So it’s certainly possible that Betelgeuse is on its way to a supernova and this is the precursor. But it’s extremely unlikely. Stars at this stage of their life vary their brightness a lot and Betelgeuse specifically has multiple variabilities of varying strength and periods which have been documented over a thousand years. So while what it’s doing is interesting, it’s not unprecedented.
What I tell my students is that Betelgeuse will explode in the next thousand centuries. That could be a thousand centuries from now or it could be tomorrow. The dimming is interesting. But it doesn’t change the overall math at all. Betelgeuse could explode tomorrow. Or it could explode a thousand centuries from now.
[ThTh2] A beautiful visualization of planetary orbits.
[ThTh3] And another visualization of just how deep the sea is.
[ThTh4] New research is showing us exactly how the Chicxulub meteor killed the dinosaurs.
[ThTh5] How can we stop global warming? A massive investment in R&D.
[ThTh6] And we could also look at why some trees are way better than others at sequestering carbon.
[ThTh7] I rarely endorse alternative medicine, but this guy seems to be onto something.
[ThTh8] Cats do, in fact, pass the mirror test.

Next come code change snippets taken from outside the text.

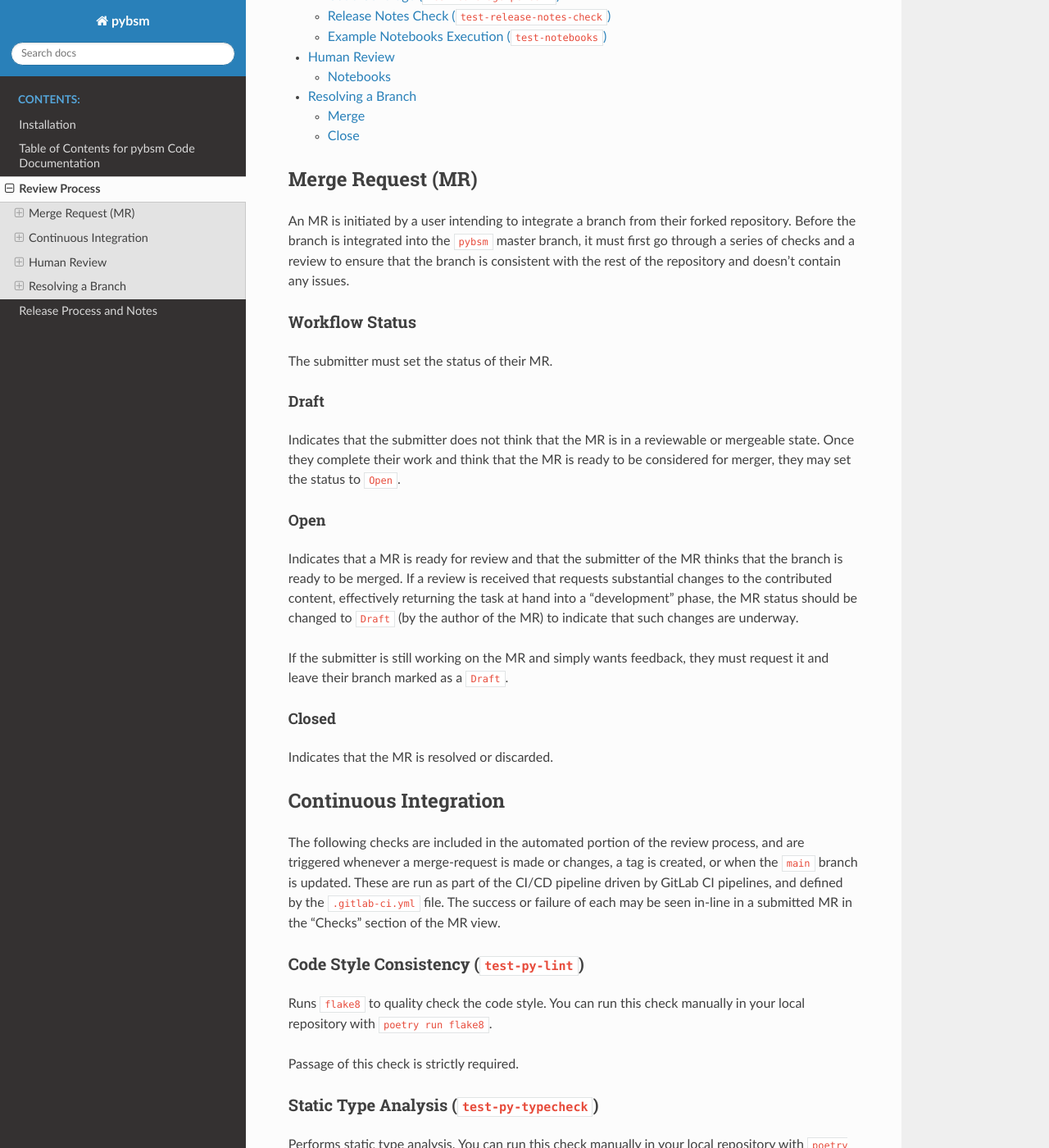
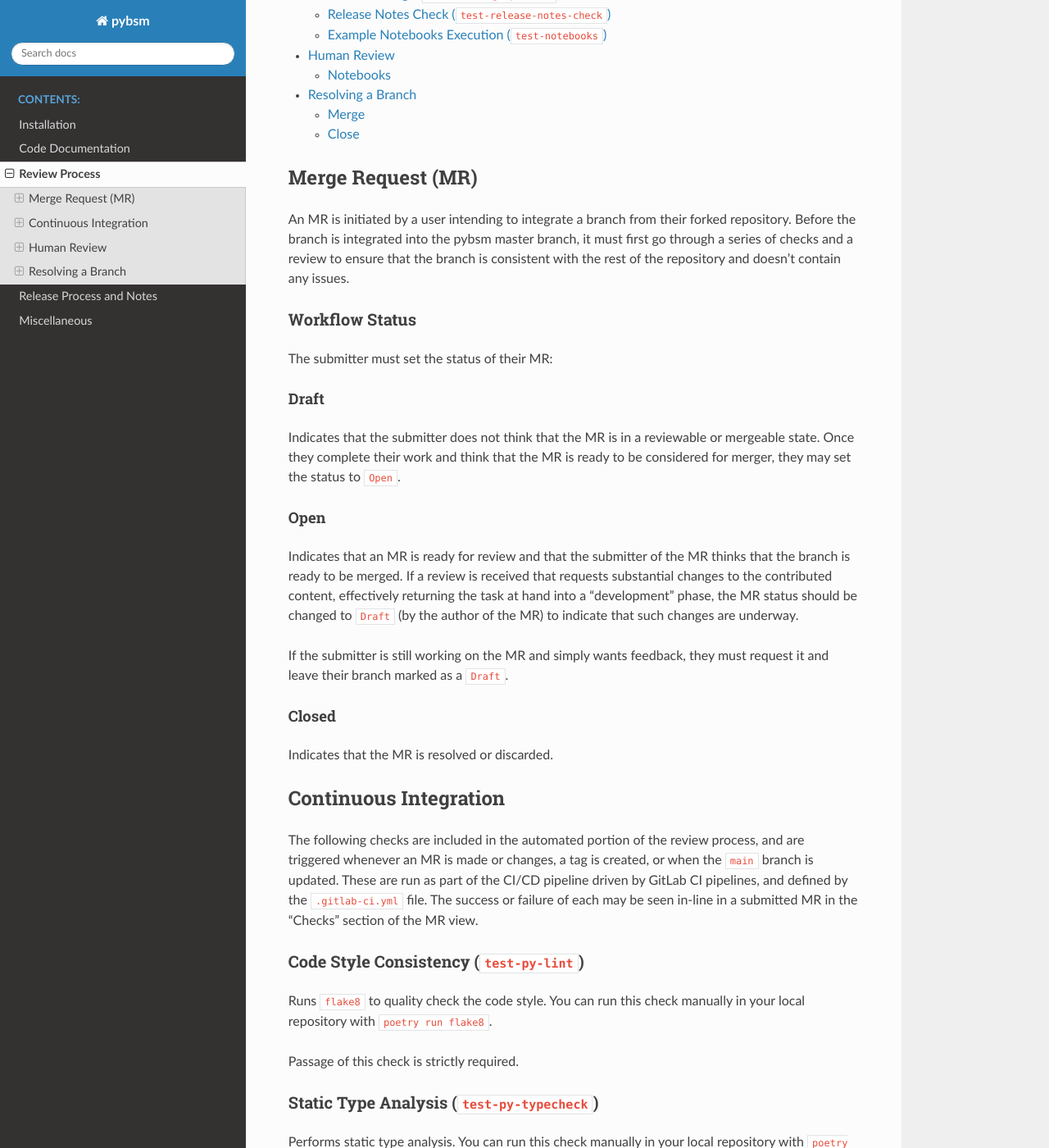
Before and after one commit to Kitware/pybsm, a Sphinx documentation site: the page built from docs/review_process.rst, in a window 1280 px wide and 1400 px high, scrolled down 604 px. Shown: the whole window at 82% size. Built offline with Sphinx 7.4.7 and the Read the Docs theme 2.0.0, drawn with Linux system fonts in a browser that asks for light colours; some of the changed text lies outside the part shown.

Commit message:
Apply style guidelines to docs, docstrings, and notebook

```diff
--- a/docs/functionality.rst
+++ b/docs/functionality.rst
@@ -1,5 +1,7 @@
-Table of Contents for pybsm Code Documentation
+Code Documentation
 ==============================================
+
+The following sections provide documentation of the pyBSM functions:
 
 .. toctree::
    :maxdepth: 2
--- a/docs/index.rst
+++ b/docs/index.rst
@@ -3,7 +3,7 @@
    You can adapt this file completely to your liking, but it should at least
    contain the root `toctree` directive.
 
-Welcome to pybsm's documentation!
+Welcome to pyBSM's documentation!
 =================================
 .. toctree::
    :maxdepth: 2
@@ -13,9 +13,10 @@ Welcome to pybsm's documentation!
    functionality
    review_process
    releasing
+   miscellaneous
 
 
-Indices and tables
+Indices and Tables
 ==================
 
 * :ref:`genindex`
--- a/docs/installation.rst
+++ b/docs/installation.rst
@@ -44,7 +43,7 @@ Quick Start
 Installing Python Dependencies
 ^^^^^^^^^^^^^^^^^^^^^^^^^^^^^^
 This project uses `Poetry`_ for dependency management, environment consistency,
-package building, version management, and publishing to PYPI.
+package building, version management, and publishing to PyPI.
 Dependencies are `abstractly defined`_ in the :file:`pyproject.toml` file, as
 well as `specifically pinned versions`_ in the :file:`poetry.lock` file, both
 of which can be found in the root of the source tree.
--- a/docs/review_process.rst
+++ b/docs/review_process.rst
@@ -1,12 +1,12 @@
 Review Process
 **************
 
-The process for reviewing and integrating branches into ``pybsm`` is described
+The process for reviewing and integrating branches into pybsm is described
 below.
 
-For guidelines on contributing to ``pybsm``, see ``CONTRIBUTING.md``.
+For guidelines on contributing, see ``CONTRIBUTING.md``.
 
-For guidelines on the release process for ``pybsm``, see `Release Process and
+For guidelines on the release process, see `Release Process and
 Notes`_.
 
 .. _`Release Process and Notes`: release_process.html
@@ -18,13 +18,13 @@ Merge Request (MR)
 ==================
 An MR is initiated by a user intending to integrate a branch from their forked
 repository.
-Before the branch is integrated into the ``pybsm`` master branch, it must
+Before the branch is integrated into the pybsm master branch, it must
 first go through a series of checks and a review to ensure that the branch is
 consistent with the rest of the repository and doesn't contain any issues.
 
 Workflow Status
 ---------------
-The submitter must set the status of their MR.
+The submitter must set the status of their MR:
 
 Draft
 ^^^^^
@@ -35,7 +35,7 @@ for merger, they may set the status to ``Open``.
 
 Open
 ^^^^
-Indicates that a MR is ready for review and that the submitter of the MR thinks
+Indicates that an MR is ready for review and that the submitter of the MR thinks
 that the branch is ready to be merged.
 If a review is received that requests substantial changes to the contributed
 content, effectively returning the task at hand into a "development" phase, the
@@ -53,7 +53,7 @@ Indicates that the MR is resolved or discarded.
 Continuous Integration
 ======================
 The following checks are included in the automated portion of the review
-process, and are triggered whenever a merge-request is made or changes, a tag is
+process, and are triggered whenever an MR is made or changes, a tag is
 created, or when the ``main`` branch is updated.
 These are run as part of the CI/CD pipeline driven by GitLab CI pipelines, and
 defined by the :file:`.gitlab-ci.yml` file.
@@ -78,7 +78,7 @@ Passage of this check is strictly required.
 
 Documentation Build (``test-docs-build``)
 -----------------------------------------
-Performs a build of our sphinx documentation.
+Performs a build of our Sphinx documentation.
 
 Passage of this check is strictly required.
 
@@ -130,7 +130,7 @@ be marked as a ``Draft``.
 Once the MR is in a mergeable state, it will need to undergo a final review to
 ensure that there are no outstanding issues.
 
-If a MR is not a draft and has an appropriate amount of approving reviews, it
+If an MR is not a draft and has an appropriate amount of approving reviews, it
 may be merged at any time.
 
 Notebooks
@@ -149,12 +149,12 @@ Resolving a Branch
 
 Merge
 -----
-Once a MR receives an approving review and is no longer marked as a ``Draft``,
+Once an MR receives an approving review and is no longer marked as a ``Draft``,
 the repository maintainers can merge it, closing the merge request.
 It is recommended that the submitter delete their branch after the MR is
 merged.
 
 Close
 -----
-If it is decided that the MR will not be integrated into ``pybsm``, then
+If it is decided that the MR will not be integrated into pybsm, then
 it can be closed through GitLab.
```
Also changed, not shown: other parts of docs/installation.rst (+1 -2 lines), README.md (+2 -2 lines), docs/miscellaneous.rst (added, +9 -0 lines), docs/miscellaneous/style_sheet.rst (added, +27 -0 lines), docs/release_notes/pending_release.rst (+8 -7 lines), docs/release_process.rst (+14 -12 lines), 2 other files.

[ThTh9] I hope you all are having an excellent solstice season. In about a month, we’ll be the closest the Earth gets to the Sun. Then we’ll start drifting out while the Earth moves and the orientation of the tilt changes. Put in layman’s terms: summer is coming.